Hawksmoor’s younger sibling will be offering vegan dishes include roast acorn squash pie with vegan gravy and an aubergine ‘steak’ with wild mushrooms, onions and vegan béarnaise. Most will be available beyond November.
Antonio Carluccio’s zucca in agrodolche (sweet and sour pumpkin)
Carluccio says this pickle is great as an accompaniment, but can also be served by itself, as a little antipasto, or as part of an antipasti board.
- 750g yellow-orange pumpkin, with skin
- Plain all-purpose flour, for dusting
- Olive oil for shallow frying
- 6 large fresh sage leaves
- 1 tsp rosemary needles
- 50ml balsamic vinegar
- 2 garlic cloves, peeled and finely chopped
- Salt and freshly ground black pepper
- Peel the pumpkin and cut it first into 10cm sections, then into thin slices.
- Dust the slices with flour.
- Add enough olive oil to a medium frying pan so it is 1cm deep.
- Place over a medium heat then fry the pumpkin slices until golden on both sides. Drain on absorbent kitchen paper.
- In a ceramic dish, make layers of the pumpkin slices, interspersed with the sage leaves and rosemary needles.
- Put the vinegar in a small pan along with the garlic and some salt and pepper. Briefly bring to the boil.

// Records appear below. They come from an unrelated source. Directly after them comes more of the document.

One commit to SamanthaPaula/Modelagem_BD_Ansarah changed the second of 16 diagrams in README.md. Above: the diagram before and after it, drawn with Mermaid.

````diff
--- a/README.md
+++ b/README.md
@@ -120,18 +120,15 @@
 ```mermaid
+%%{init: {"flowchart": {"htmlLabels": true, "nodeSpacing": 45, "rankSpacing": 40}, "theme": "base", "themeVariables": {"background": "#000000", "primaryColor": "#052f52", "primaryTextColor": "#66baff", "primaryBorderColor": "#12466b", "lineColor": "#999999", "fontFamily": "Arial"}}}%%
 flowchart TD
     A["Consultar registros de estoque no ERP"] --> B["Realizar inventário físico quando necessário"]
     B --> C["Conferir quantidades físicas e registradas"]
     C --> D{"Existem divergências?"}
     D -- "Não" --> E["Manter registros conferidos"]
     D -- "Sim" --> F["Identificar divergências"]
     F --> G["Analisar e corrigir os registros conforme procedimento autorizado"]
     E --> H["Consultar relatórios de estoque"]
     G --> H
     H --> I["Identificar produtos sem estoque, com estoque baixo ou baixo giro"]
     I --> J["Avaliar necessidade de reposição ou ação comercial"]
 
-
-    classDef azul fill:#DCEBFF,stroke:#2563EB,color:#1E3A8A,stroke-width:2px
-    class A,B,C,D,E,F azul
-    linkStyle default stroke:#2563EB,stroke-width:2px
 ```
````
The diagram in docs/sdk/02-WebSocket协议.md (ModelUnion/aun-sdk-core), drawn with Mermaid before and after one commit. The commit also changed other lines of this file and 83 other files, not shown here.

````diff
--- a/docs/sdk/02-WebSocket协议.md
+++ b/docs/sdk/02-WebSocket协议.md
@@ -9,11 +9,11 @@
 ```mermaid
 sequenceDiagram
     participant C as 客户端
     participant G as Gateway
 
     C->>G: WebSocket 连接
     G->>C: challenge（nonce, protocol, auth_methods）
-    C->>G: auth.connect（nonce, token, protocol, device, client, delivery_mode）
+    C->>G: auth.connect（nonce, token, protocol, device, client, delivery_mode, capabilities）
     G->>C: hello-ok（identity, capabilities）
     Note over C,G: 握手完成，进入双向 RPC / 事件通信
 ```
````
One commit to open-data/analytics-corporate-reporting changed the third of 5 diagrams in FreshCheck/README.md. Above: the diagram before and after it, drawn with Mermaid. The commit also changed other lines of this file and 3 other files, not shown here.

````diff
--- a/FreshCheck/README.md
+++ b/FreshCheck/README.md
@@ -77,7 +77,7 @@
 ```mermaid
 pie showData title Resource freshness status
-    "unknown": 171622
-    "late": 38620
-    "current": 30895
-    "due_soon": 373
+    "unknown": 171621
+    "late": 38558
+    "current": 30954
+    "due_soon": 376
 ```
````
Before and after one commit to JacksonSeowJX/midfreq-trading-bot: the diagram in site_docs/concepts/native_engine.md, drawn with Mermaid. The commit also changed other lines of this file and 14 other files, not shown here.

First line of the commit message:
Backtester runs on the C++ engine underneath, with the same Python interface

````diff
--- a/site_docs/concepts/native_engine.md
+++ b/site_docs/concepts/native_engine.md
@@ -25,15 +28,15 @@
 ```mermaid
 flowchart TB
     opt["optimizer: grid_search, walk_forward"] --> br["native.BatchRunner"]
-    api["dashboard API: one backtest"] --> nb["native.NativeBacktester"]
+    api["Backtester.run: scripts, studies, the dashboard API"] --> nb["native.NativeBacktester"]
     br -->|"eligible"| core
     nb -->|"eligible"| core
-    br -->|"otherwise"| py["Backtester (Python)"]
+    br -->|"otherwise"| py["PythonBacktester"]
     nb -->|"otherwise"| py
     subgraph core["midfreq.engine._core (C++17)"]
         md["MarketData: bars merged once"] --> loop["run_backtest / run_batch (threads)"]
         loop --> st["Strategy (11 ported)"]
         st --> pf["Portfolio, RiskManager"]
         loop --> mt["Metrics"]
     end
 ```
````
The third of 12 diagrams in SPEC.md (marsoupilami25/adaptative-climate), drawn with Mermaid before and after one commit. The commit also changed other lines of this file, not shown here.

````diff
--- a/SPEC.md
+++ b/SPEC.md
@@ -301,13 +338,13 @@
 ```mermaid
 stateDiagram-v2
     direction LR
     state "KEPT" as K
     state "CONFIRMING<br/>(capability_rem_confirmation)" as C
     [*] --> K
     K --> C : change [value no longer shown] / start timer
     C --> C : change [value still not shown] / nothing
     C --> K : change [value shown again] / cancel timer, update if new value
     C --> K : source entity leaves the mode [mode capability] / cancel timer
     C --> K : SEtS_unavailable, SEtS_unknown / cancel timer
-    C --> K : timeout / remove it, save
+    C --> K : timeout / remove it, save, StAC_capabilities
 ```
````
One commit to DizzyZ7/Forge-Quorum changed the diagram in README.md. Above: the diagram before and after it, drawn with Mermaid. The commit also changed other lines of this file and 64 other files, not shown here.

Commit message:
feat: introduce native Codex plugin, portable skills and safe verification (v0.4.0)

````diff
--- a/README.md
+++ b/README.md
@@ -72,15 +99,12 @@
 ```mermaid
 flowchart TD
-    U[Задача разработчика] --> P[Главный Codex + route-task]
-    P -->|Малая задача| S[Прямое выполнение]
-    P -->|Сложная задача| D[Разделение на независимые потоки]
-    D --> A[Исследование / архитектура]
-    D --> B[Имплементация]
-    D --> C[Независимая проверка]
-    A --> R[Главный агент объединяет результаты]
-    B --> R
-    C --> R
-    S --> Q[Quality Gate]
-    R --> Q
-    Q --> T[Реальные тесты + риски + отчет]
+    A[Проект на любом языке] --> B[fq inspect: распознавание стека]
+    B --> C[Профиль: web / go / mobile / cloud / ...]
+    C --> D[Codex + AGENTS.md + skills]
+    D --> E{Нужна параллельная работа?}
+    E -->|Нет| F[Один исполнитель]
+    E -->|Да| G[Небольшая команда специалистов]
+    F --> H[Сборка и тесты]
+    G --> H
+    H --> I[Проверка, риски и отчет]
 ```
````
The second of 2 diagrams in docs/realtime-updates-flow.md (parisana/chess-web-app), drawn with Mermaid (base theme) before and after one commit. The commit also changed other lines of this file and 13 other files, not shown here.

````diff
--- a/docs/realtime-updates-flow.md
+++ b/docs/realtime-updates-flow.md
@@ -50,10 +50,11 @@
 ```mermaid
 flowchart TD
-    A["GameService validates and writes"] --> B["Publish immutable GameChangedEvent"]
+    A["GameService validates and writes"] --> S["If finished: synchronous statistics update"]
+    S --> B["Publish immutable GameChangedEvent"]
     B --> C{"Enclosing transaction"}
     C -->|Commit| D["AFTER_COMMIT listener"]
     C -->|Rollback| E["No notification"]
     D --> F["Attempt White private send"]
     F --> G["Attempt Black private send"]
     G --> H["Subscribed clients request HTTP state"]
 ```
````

- Pour the hot vinegar over the layers of pumpkin in the dish. Leave for a few hours for the flavours to combine before serving.